The Virginia Military Institute (VMI) has removed the statue of Confederate Gen. Thomas “Stonewall” Jackson on Dec. 7, ending an effort initiated during the Black Lives Matter movement.
The statue, which cadets were required to salute until a few years ago, was removed before 10 am as a small crowd watched amid snow flurries. VMI’s board voted to remove the statue amid allegations of structural racism at the school.
According to the Associated Press, the allegations included lynching threats and a White professor reminiscing about her father’s KKK membership. Founded in 1839, VMI is the oldest state-supported school in the U.S.
During a summer defined by the Black Lives Matter and Defund the Police movements, more than 800 students and alumni signed a petition calling for the downfall of the statue of Stonewall Jackson to be removed from the campus. However, VMI Superintendent General J.H. Binford Peay III refused, saying he’s made efforts to address racism on campus but would not remove any statues or names.
Both the Washington Post and Roanoke Times have reported widespread racism at the military school in recent, years including incoming freshmen being forced to salute the statue and to re-enact a Civil War battle in which VMI cadets took part. The Military Institute also found itself in hot water in 2017 after cadets dressed in cardboard boxes to simulate President Trump’s border wall.
The issues led to Virginia Gov. Ralph Northam and other state lawmakers to write a letter to VMI President John Boland, saying recent incidents show the school’s values of honor, sacrifice, dignity, and service “do not extend to all students.”
Boland welcomed an investigation into the school and its practices, but Superintendent Peay, who has been running the school since 2003, resigned a week later in October. In November, tapped Maj. Gen Cedric Wins to become the School’s first Black superintendent.
Wins said in a statement on Dec. 7 “it is an understatement to say the relocation of the statue has evoked strong opinions on both sides of the issue.
“The history of VMI over the past 181 years is well-documented. Stonewall Jackson’s ties to Lexington and the Institute as an instructor are part of that history,” Wins said. But “VMI does not define itself by this statue and that is why this move is appropriate,” Wins added.

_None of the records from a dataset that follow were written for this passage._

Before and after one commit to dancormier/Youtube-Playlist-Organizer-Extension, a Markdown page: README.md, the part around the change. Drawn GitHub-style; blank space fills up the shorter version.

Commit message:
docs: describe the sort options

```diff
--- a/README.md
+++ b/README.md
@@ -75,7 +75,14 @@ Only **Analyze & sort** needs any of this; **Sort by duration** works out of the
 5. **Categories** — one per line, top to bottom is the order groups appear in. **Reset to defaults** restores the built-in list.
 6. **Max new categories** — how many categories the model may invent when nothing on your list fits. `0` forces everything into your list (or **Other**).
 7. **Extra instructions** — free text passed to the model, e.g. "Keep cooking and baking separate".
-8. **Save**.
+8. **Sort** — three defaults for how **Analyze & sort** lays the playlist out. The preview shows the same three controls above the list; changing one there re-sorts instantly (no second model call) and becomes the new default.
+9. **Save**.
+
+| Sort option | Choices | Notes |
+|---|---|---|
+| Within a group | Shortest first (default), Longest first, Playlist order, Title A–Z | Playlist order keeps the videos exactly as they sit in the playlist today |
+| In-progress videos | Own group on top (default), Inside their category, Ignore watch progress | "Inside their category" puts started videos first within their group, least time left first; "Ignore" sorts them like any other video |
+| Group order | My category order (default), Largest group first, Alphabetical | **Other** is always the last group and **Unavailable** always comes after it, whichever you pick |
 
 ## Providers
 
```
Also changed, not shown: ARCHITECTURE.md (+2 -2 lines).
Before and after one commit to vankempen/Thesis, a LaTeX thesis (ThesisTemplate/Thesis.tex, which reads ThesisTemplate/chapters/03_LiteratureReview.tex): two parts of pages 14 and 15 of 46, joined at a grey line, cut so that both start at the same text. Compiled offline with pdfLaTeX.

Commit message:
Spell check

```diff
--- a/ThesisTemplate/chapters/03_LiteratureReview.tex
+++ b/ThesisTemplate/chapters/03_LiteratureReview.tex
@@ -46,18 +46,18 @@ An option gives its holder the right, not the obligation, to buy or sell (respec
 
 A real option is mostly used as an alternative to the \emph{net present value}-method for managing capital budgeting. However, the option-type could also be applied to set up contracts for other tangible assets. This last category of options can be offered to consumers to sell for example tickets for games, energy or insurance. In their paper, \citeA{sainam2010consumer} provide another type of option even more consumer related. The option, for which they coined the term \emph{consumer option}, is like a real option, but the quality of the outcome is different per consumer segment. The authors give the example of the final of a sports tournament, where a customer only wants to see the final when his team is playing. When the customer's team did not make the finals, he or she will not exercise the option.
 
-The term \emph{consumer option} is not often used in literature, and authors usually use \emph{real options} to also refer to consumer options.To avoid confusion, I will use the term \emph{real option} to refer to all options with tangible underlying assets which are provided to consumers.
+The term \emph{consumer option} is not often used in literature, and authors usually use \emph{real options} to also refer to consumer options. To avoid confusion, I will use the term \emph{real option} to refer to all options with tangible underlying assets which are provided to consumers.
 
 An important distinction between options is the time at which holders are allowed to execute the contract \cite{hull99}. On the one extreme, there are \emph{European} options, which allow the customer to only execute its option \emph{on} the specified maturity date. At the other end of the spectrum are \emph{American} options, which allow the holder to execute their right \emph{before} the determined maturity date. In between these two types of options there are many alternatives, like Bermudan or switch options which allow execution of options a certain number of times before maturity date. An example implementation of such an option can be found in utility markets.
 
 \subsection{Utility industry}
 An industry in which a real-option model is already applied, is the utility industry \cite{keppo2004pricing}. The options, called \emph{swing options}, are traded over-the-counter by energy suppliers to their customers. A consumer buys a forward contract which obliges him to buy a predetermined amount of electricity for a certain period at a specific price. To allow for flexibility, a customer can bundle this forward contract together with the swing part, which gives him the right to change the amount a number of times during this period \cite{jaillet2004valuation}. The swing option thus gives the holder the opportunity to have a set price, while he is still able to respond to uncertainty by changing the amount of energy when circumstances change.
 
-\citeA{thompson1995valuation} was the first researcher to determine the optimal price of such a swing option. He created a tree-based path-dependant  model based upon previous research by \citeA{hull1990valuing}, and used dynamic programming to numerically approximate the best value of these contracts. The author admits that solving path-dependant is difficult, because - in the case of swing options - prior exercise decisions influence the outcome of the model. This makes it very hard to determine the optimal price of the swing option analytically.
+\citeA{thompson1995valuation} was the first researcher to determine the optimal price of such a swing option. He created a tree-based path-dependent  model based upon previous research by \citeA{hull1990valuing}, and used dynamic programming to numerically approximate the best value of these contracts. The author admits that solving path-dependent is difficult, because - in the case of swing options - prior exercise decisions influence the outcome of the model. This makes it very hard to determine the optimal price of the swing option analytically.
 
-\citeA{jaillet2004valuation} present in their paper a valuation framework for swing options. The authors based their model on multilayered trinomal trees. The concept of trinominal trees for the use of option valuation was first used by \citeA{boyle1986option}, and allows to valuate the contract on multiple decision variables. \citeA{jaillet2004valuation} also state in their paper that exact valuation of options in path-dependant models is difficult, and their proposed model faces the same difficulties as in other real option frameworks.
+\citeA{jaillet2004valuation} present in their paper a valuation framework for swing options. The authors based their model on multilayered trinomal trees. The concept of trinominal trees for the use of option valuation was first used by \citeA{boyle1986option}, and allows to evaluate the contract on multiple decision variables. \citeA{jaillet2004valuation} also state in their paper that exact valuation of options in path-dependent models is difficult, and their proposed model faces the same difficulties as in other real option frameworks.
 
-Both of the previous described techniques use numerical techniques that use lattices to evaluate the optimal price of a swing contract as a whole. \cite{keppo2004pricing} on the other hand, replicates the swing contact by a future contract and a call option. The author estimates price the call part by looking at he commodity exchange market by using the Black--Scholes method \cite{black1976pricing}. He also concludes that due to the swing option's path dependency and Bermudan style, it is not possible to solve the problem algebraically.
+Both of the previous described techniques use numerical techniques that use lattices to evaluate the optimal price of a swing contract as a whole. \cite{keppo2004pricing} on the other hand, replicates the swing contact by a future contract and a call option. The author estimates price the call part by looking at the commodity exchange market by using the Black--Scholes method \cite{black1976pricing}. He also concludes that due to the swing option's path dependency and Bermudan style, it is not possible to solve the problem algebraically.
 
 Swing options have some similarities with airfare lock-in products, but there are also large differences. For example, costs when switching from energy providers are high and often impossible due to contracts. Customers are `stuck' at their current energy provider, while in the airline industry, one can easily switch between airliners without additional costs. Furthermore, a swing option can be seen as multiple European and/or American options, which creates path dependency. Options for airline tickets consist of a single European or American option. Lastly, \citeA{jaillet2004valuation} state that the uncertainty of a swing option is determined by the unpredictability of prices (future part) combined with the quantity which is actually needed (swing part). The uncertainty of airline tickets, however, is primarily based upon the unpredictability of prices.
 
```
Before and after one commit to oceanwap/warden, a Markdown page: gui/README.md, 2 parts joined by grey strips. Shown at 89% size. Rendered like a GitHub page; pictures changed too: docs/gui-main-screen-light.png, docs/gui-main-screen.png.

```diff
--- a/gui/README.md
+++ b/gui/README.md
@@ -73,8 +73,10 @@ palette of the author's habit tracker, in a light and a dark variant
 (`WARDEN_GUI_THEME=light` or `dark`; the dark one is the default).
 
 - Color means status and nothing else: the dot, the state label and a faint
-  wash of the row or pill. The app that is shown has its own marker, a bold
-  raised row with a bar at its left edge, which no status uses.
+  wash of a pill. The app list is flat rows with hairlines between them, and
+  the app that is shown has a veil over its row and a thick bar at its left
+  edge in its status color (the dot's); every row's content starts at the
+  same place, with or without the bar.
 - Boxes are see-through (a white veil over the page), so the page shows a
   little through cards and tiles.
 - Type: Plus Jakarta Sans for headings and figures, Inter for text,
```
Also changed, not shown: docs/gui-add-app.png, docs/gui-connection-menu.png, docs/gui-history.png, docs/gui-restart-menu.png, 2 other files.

The statue will be moved to the Virginia Museum of the Civil War and New Market Battlefield State Historical Park. VMI said the removal will cost $209,000, and will be paid with funds from the school’s facility maintenance and operations account.